Calcutta, March 18: Mamata Banerjee today overcame her limited facility for “Rajasthani” and spoke a language that the business community understood at a time its attention is being hogged by Narendra Modi.
“I don’t like wasting time…. I think we should utilise every minute. Because of the model code of conduct, I don’t have any work,” the chief minister told a post-Holi get-together organised by the Marwari community in the city.
“You people are businessmen. You know that work has a continuous process…. You tell me how do you feel when time is wasted?” she added, striking a chord among an audience where time is counted as money.

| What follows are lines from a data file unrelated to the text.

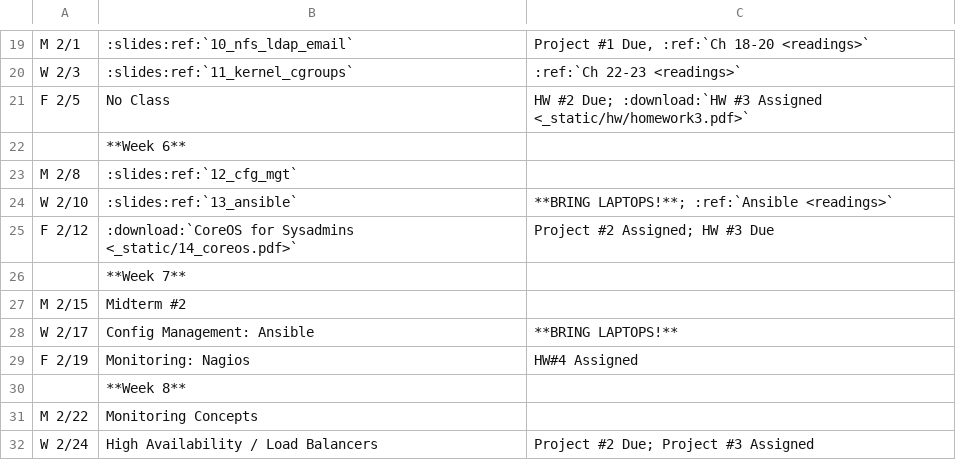
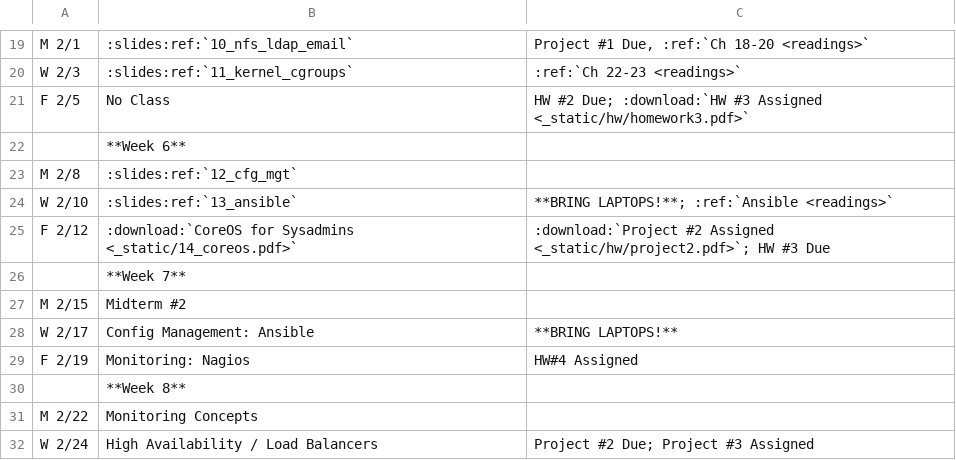
Before and after one commit to osuosl/cs312, a CSV file: source/_static/calendar.csv, drawn as a sheet; only a part is shown, gaps mark what is left out.

Commit message:
Project 2

```diff
--- a/source/_static/calendar.csv
+++ b/source/_static/calendar.csv
@@ -24,3 +24,3 @@ M 2/8,:slides:ref:`12_cfg_mgt`,
 W 2/10,:slides:ref:`13_ansible`,"**BRING LAPTOPS!**; :ref:`Ansible <readings>`"
-F 2/12,":download:`CoreOS for Sysadmins <_static/14_coreos.pdf>`","Project #2 Assigned; HW #3 Due"
+F 2/12,":download:`CoreOS for Sysadmins <_static/14_coreos.pdf>`",":download:`Project #2 Assigned <_static/hw/project2.pdf>`; HW #3 Due"
 ,**Week 7**,
```
Also changed, not shown: 2 other files.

The huge applause that followed must have warmed the Trinamul leader’s heart ahead of the unpredictable four-cornered contest for the 42 Lok Sabha seats in Bengal.

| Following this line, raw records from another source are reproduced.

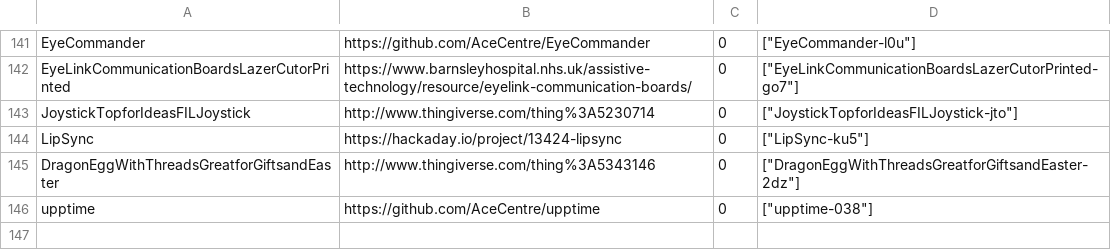
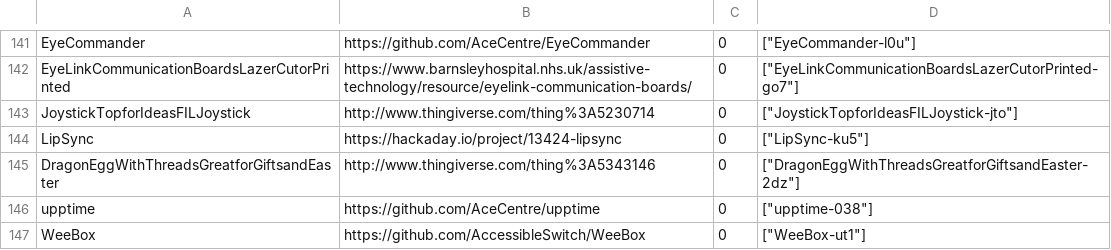
Before and after one commit to openassistive/OpenATFrontEnd, a CSV file: items_index.csv, drawn as a sheet; only a part is shown, gaps mark what is left out; the diff names each change by its address in the sheet, - before the commit and + after, or states it on an @@ line.

Commit message:
Add un-moderated item WeeBox-ut1

```diff
--- a/items_index.csv
+++ b/items_index.csv
+row 147: WeeBox | https://github.com/AccessibleSwitch/WeeBox | 0 | ["WeeBox-ut1"]
```
Also changed, not shown: 3 other files.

Mamata was at her public-relations best when she spent over an hour at the event, organised by the International Marwari Federation, an umbrella organisation of the entrepreneurial community that traces its roots to Rajasthan.
Although the chief minister had issued a statutory disclaimer — “I like and can understand Rajasthani but can’t speak” — she set the tone by requesting a singer to opt for a Marwari song instead of the planned Rabindrasangeet.
This was not a bridge-building exercise. The glacial mood that had set in after the crackdown that followed the tragedy at AMRI, Dhakuria, had melted sometime ago and the chief minister’s ties with the community were already on the mend.
The new kid on the block is the unknown factor called the Modi-driven BJP and its unfathomable implications for an electoral field as splintered as that in Bengal.
In the season of power politics, the general election was the elephant at the business venue. Dinesh Bajaj, the president of the federation and former Trinamul MLA, could not help but declare: “Our community is with you, Didi…. We want your success in Delhi.”
The mention of “Delhi” need not have evoked pleasant memories after last week’s no-show by Anna Hazare and crowds in the capital. But such assurances do matter closer home.
Some Bengal constituencies — Calcutta North, Calcutta South and Howrah, for instance — have significant Marwari populations. A popular perception is that the business community tends to support the BJP, especially in this round of national elections that has become a contest between Modi and the rest.
As Bengal will have a four-cornered contest this time and every vote counts in such fractured fields, the Marwari base can well be an influential factor in some of the constituencies.
For a chief minister who once went out of her way to throw her weight behind the campaign to rename the state as Paschimbanga, Mamata today strove hard to hold aloft her cosmopolitan credentials.
From prodding her cabinet colleagues — Madan Mitra, Firhad Hakim and Aroop Biswas — to don the traditional Rajasthani headgear (safa) to asking the speakers from the Marwari community to deliver their addresses in their mother tongue, Mamata tried to prove that she was feeling at home.
She also traced her fascination for the colour blue to a light-bulb moment in Rajasthan. “Jaipur is called Pink City and from there I got the idea of having a uniform colour for our Calcutta…. I couldn’t choose red, nor could I opt for green. I chose blue and white,” said the chief minister.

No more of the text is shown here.